A string that begins with a .' character. A host name is matched if the last components of its name match the specified pattern. For example, the pattern .tue.nl' matches the host name wzv.win.tue.nl'.
A string that ends with a .' character. A host address is matched if its first numeric fields match the given string. For example, the pattern 131.155.' matches the address of (almost) every host on the Eind hoven University network (131.155.x.x).
A string that begins with an @' character is treated as an NIS (formerly YP) netgroup name. A host name is matched if it is a host member of the specified netgroup. Netgroup matches are not supported for daemon process names or for client user names.
An expression of the form n.n.n.n/m.m.m.m' is interpreted as a net/mask' pair. A host address is matched if net' is equal to the bitwise AND of the address and the mask'. For example, the net/mask pattern 126.96.36.199/255.255.254.0' matches every address in the range 188.8.131.52' through 184.108.40.206'.
An expression of the form [n:n:n:n:n:n:n:n]/m' is interpreted as a [net]/prefixlen' pair. A IPv6 host address is matched if prefixlen' bits of net' is equal to the prefixlen' bits of the address. For example, the [net]/prefixlen pattern [3ffe:505:2:1::]/64' matches every address in the range 3ffe:505:2:1::' through 3ffe:505:2:1:ffff:ffff:ffff:ffff'.
A string that begins with a /' character is treated as a file name. A host name or address is matched if it matches any host name or address pattern listed in the named file. The file format is zero or more lines with zero or more host name or address patterns separated by whitespace. A file name pattern can be used anywhere a host name or address pattern can be used.
Matches any host whose name does not contain a dot character.
Matches any user whose name is unknown, and matches any host whose name or address are unknown. This pattern should be used with care: host names may be unavailable due to temporary name server problems. A network address will be unavailable when the software cannot figure out what type of network it is talking to.
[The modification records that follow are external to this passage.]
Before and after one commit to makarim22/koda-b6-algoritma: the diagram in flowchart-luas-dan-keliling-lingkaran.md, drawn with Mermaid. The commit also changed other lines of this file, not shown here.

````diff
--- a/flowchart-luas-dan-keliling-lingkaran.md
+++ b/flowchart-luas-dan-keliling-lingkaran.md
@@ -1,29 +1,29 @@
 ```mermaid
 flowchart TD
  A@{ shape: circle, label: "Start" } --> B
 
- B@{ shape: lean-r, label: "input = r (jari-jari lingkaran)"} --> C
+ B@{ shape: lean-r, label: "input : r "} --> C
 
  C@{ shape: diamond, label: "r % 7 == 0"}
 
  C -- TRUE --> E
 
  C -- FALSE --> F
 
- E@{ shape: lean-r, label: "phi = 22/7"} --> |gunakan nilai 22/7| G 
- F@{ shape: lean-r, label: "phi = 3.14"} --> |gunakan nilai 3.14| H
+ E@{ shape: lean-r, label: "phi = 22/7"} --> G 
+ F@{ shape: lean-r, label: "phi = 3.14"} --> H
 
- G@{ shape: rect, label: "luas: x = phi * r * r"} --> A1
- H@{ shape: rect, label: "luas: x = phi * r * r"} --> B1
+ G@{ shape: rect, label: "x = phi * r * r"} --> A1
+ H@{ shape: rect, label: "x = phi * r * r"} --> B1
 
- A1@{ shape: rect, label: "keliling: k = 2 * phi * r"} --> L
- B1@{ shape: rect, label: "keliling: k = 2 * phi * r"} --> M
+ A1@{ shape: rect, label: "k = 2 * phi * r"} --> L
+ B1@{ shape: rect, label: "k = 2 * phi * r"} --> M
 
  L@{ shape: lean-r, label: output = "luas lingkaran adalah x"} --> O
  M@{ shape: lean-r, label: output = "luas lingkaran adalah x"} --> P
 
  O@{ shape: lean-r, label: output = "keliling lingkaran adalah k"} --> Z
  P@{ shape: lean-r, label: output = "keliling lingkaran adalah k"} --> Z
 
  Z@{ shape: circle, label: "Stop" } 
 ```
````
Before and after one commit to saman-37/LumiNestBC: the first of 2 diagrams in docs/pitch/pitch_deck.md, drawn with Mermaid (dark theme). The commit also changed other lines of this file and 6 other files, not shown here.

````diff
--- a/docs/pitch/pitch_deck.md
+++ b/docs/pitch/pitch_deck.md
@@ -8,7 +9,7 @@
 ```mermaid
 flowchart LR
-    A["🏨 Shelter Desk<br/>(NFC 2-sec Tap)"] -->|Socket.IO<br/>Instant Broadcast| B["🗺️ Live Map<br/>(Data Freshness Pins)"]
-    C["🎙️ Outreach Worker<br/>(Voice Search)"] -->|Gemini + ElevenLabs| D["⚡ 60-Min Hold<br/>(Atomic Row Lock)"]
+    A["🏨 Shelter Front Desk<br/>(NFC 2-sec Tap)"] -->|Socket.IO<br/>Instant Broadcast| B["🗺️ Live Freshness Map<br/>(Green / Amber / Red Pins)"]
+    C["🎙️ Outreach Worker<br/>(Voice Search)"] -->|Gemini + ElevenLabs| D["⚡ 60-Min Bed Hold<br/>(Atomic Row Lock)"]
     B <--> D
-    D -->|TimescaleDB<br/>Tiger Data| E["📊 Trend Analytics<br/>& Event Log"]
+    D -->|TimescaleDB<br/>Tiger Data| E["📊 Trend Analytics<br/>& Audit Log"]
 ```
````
Matches any user whose name is known, and matches any host whose name and address are known. This pattern should be used with care: host names may be unavailable due to temporary name server problems. A network address will be unavailable when the software cannot figure out what type of network it is talking to.
Matches any host whose name does not match its address. When tcpd is built with -DPARANOID (default mode), it drops requests from such clients even before looking at the access control tables. Build without -DPARANOID when you want more control over such requests.
Intended use is of the form: list_1 EXCEPT list_2'; this construct matches anything that matches list_1 unless it matches list_2. The EXCEPT operator can be used in daemon_lists and in client_lists. The EXCEPT operator can be nested: if the control language would permit the use of parentheses, a EXCEPT b EXCEPT c' would parse as (a EXCEPT (b EXCEPT c))'.
The client username information cannot be trusted when it is needed most, i.e. when the client system has been compromised. In general, ALL and (UN)KNOWN are the only user name patterns that make sense.
Username lookups are possible only with TCP-based services, and only when the client host runs a suitable daemon; in all other cases the result is "unknown".
A well-known UNIX kernel bug may cause loss of service when username lookups are blocked by a firewall. The wrapper README document describes a procedure to find out if your kernel has this bug.
Username lookups may cause noticeable delays for non-UNIX users. The default timeout for username lookups is 10 seconds: too short to cope with slow networks, but long enough to irritate PC users.
Selective username lookups can alleviate the last problem. For example, a rule like:
daemon_list : @pcnetgroup ALL@ALL
would match members of the pc netgroup without doing username lookups, but would perform username lookups with all other systems.